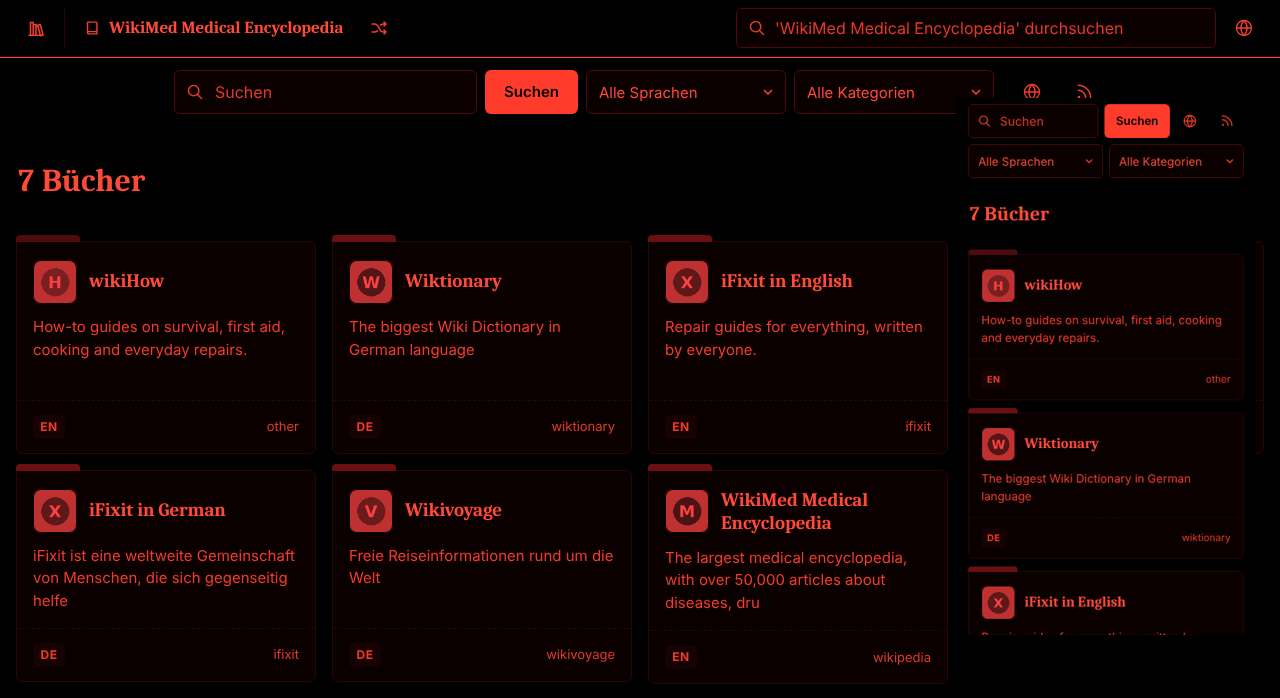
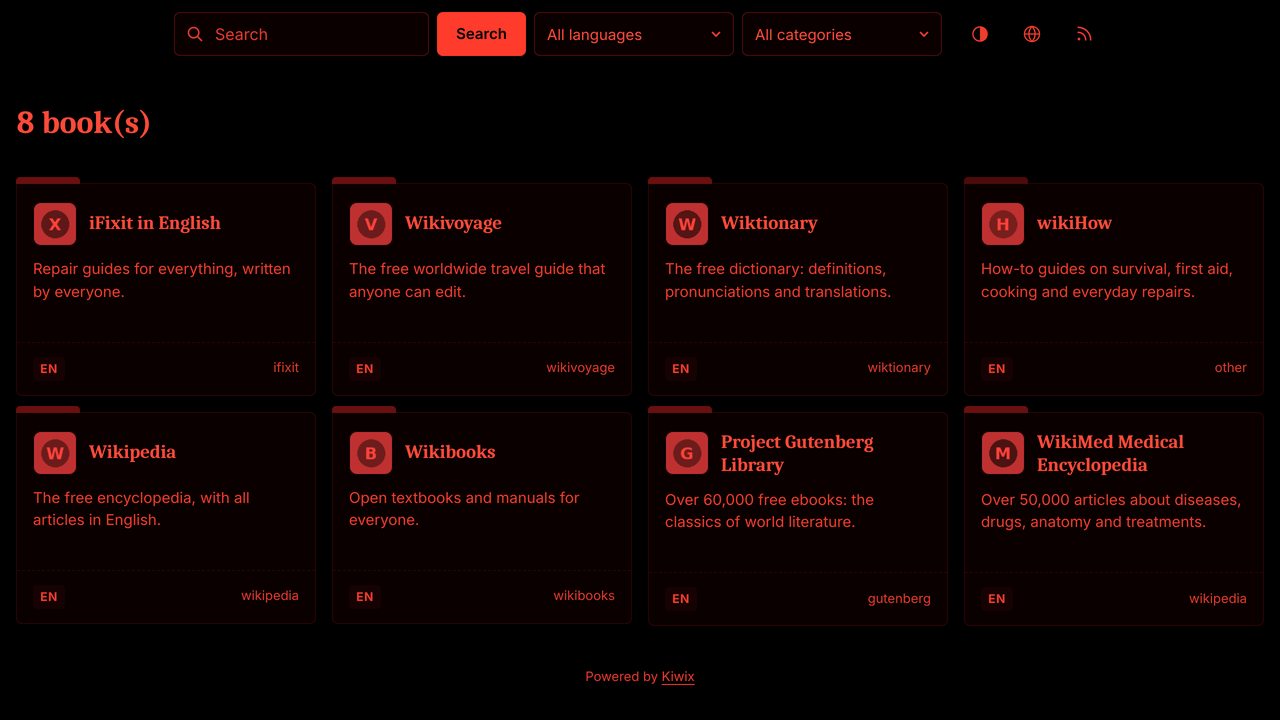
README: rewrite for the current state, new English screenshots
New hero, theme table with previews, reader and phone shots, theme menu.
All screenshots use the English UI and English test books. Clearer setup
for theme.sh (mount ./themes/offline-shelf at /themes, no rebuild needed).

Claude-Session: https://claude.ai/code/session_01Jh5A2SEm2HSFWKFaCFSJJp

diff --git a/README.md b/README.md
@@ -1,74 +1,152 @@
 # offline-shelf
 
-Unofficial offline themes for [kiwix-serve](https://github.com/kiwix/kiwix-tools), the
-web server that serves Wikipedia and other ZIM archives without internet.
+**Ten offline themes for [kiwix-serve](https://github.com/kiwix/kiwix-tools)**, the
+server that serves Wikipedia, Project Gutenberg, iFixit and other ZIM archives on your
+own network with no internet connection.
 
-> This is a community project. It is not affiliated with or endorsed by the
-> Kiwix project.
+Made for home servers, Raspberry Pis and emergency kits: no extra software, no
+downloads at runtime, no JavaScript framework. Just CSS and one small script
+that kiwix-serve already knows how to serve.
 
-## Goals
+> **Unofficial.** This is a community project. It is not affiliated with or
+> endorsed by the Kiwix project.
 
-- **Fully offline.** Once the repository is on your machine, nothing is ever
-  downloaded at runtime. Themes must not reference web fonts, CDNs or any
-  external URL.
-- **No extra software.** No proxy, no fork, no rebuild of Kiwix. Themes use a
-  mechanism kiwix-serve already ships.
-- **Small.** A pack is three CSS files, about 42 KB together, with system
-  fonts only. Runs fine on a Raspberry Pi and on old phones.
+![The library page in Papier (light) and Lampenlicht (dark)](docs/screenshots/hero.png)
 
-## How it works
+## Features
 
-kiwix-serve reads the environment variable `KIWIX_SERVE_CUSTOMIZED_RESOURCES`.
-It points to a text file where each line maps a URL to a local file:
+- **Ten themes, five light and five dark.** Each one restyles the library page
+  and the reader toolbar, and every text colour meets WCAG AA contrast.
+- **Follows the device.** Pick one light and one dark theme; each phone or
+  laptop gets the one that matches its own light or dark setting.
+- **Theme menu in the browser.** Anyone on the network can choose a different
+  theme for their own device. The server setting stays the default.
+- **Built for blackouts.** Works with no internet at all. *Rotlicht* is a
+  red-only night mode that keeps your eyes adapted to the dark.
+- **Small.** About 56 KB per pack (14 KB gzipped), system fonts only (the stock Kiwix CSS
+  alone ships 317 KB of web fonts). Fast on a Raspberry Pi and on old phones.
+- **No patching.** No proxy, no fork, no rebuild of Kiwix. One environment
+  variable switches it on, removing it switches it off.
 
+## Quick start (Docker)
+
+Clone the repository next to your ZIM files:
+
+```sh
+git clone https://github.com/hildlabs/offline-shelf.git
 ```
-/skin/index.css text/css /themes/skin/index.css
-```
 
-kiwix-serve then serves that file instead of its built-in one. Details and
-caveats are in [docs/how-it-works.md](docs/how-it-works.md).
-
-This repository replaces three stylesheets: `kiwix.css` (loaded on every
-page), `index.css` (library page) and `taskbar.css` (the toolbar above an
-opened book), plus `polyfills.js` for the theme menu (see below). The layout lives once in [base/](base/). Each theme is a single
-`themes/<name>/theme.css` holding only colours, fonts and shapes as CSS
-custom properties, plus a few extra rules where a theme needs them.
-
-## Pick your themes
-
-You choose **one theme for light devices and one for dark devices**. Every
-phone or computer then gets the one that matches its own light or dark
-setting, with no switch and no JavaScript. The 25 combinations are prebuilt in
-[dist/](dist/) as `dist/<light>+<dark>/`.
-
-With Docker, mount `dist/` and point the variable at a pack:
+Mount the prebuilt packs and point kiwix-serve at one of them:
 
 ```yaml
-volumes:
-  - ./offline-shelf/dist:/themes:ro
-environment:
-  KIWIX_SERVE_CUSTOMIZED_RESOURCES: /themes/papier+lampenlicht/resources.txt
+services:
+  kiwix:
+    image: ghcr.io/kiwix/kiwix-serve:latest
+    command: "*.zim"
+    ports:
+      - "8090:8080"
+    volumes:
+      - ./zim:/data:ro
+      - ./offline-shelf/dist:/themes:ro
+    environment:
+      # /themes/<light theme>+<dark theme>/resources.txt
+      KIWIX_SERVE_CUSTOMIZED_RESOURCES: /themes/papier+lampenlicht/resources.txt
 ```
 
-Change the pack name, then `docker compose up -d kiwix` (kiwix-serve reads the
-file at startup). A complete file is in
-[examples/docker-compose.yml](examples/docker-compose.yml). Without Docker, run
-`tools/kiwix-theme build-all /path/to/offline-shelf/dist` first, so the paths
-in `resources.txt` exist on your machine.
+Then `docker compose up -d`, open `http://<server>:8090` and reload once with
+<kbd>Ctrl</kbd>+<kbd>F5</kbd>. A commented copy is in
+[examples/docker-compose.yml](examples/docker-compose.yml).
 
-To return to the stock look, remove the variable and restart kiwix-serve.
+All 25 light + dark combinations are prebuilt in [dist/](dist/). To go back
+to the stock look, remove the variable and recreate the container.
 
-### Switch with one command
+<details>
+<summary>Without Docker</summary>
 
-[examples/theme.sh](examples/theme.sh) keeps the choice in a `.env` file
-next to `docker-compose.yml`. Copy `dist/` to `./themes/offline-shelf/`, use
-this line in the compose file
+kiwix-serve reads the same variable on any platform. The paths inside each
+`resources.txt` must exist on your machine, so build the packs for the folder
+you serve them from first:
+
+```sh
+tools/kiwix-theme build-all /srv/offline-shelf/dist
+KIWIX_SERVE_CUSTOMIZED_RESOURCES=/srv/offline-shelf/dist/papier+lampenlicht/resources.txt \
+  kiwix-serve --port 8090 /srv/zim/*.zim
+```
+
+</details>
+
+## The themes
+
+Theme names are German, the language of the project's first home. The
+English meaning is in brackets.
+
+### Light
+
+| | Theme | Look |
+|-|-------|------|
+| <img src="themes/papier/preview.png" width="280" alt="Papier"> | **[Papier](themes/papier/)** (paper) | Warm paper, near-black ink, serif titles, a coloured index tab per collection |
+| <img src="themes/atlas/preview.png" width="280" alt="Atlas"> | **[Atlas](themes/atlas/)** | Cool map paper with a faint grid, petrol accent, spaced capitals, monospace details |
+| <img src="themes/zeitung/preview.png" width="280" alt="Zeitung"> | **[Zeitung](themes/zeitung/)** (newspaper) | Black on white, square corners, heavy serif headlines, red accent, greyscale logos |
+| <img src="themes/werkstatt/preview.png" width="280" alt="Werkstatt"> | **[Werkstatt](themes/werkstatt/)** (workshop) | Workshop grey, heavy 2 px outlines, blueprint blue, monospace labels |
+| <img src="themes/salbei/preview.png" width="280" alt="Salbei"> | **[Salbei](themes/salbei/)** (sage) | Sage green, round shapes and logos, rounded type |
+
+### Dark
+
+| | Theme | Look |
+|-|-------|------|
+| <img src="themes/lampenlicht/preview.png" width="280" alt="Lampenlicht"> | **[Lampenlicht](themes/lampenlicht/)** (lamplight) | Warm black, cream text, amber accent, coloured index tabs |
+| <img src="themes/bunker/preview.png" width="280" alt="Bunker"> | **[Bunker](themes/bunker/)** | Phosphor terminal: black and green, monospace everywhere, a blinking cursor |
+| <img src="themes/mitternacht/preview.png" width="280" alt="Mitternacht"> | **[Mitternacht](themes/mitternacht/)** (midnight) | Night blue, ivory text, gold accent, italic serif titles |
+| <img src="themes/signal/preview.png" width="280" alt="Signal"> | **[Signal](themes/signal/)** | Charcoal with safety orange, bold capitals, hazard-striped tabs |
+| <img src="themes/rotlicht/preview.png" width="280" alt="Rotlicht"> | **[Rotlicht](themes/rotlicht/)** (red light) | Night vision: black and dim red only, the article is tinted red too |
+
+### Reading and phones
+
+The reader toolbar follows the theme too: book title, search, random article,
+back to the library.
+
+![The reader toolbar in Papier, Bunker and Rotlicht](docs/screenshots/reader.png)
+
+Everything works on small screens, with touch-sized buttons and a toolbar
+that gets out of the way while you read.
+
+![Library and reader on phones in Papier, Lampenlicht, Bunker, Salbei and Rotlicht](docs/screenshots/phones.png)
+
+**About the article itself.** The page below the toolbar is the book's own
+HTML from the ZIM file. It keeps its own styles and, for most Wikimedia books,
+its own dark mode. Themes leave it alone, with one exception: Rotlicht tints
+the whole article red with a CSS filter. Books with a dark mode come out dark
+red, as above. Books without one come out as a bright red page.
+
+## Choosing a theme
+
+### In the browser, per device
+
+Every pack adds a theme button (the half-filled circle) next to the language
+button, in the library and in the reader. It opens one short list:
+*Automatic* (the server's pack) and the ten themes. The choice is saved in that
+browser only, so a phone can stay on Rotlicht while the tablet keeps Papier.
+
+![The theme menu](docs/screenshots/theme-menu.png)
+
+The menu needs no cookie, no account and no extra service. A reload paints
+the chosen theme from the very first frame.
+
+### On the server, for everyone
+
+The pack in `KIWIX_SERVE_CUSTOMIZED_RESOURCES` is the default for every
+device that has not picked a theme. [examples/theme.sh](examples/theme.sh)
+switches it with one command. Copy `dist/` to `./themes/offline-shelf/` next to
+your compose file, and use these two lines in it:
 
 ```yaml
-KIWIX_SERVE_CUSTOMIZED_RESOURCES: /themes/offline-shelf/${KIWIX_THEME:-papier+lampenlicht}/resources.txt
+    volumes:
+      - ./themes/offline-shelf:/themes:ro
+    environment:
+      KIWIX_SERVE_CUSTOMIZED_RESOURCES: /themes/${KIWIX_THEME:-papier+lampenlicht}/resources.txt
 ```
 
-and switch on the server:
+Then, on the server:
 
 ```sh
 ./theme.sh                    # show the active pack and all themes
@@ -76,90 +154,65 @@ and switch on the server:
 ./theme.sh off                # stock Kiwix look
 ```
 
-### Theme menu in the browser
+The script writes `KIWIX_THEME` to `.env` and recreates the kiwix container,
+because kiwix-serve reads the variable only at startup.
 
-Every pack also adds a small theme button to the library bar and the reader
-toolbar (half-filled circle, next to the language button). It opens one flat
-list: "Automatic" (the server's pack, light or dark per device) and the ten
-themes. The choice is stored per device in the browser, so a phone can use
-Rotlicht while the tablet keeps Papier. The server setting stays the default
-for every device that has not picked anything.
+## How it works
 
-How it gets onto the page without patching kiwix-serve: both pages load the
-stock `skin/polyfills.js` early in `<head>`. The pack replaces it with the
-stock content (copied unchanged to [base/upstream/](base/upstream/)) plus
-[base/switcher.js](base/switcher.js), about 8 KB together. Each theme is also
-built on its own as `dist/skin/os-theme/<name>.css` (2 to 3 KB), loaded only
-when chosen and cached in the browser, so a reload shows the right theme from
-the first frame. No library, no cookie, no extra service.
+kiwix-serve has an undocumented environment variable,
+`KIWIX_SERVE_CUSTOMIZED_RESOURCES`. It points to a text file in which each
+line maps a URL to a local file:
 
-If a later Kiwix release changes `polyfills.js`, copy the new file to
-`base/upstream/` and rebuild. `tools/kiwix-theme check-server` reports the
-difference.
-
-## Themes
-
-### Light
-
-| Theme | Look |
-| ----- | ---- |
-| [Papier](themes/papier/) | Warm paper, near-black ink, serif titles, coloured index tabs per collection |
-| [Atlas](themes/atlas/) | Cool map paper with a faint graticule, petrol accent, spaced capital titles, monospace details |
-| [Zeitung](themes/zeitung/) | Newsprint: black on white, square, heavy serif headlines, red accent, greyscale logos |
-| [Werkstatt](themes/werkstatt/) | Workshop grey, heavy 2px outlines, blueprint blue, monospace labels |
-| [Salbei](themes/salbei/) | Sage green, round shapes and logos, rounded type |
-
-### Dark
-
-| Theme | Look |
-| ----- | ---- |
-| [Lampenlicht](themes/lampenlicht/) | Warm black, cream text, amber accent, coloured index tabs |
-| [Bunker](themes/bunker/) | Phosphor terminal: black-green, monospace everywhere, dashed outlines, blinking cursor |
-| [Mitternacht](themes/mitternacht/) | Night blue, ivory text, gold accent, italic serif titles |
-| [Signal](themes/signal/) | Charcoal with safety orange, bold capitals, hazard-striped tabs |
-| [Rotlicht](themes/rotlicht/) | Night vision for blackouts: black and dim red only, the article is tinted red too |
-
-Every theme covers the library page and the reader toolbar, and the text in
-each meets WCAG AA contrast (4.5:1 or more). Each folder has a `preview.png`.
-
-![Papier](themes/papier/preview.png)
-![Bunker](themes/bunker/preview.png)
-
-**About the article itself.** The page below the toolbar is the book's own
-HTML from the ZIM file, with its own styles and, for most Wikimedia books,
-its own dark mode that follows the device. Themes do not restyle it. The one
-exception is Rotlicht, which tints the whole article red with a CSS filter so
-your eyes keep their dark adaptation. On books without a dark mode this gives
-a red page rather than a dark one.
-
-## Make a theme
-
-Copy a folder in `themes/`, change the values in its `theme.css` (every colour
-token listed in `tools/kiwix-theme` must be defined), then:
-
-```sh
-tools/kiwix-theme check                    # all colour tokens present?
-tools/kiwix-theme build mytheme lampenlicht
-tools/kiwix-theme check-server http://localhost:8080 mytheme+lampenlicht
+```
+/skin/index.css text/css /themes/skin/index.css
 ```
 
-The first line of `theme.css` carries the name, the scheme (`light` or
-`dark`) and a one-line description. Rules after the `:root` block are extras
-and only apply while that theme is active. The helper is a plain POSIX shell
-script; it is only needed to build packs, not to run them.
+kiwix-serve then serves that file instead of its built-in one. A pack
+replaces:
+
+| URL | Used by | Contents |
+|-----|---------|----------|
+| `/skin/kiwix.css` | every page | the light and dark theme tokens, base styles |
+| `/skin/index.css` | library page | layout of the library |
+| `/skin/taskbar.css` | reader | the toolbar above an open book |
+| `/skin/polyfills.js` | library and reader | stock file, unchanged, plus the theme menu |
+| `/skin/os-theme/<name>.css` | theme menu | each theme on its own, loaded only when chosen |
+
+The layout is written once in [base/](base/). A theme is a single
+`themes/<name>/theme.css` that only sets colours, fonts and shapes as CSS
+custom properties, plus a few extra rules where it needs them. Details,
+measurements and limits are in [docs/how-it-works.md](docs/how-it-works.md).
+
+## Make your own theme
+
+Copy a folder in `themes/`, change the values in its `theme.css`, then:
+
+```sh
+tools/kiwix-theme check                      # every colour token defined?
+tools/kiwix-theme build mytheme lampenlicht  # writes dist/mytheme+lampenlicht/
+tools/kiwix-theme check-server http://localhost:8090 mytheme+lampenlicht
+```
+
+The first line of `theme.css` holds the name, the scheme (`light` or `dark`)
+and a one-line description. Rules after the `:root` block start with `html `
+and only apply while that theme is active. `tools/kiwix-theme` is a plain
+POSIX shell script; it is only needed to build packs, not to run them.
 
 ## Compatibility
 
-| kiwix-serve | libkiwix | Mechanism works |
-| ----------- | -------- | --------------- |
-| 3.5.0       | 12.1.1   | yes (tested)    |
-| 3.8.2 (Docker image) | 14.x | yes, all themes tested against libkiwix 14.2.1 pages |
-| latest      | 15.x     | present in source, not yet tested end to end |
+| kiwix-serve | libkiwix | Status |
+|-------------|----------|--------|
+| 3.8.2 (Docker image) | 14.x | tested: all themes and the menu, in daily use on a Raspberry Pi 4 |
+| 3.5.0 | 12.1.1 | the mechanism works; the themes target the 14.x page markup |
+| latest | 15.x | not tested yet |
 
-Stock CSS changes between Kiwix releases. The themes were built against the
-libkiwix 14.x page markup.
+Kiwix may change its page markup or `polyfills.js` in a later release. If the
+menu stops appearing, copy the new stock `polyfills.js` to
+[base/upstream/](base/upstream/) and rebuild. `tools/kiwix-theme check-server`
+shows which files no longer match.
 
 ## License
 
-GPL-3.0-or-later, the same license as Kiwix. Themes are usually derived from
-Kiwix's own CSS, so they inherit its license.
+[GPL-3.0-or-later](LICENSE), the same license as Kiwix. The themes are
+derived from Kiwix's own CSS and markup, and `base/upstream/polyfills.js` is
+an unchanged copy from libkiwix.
------------------------------
▸ Brief
For the entries above, give only the number of lines that contain the word "accent".

▸ Solution for this problem
8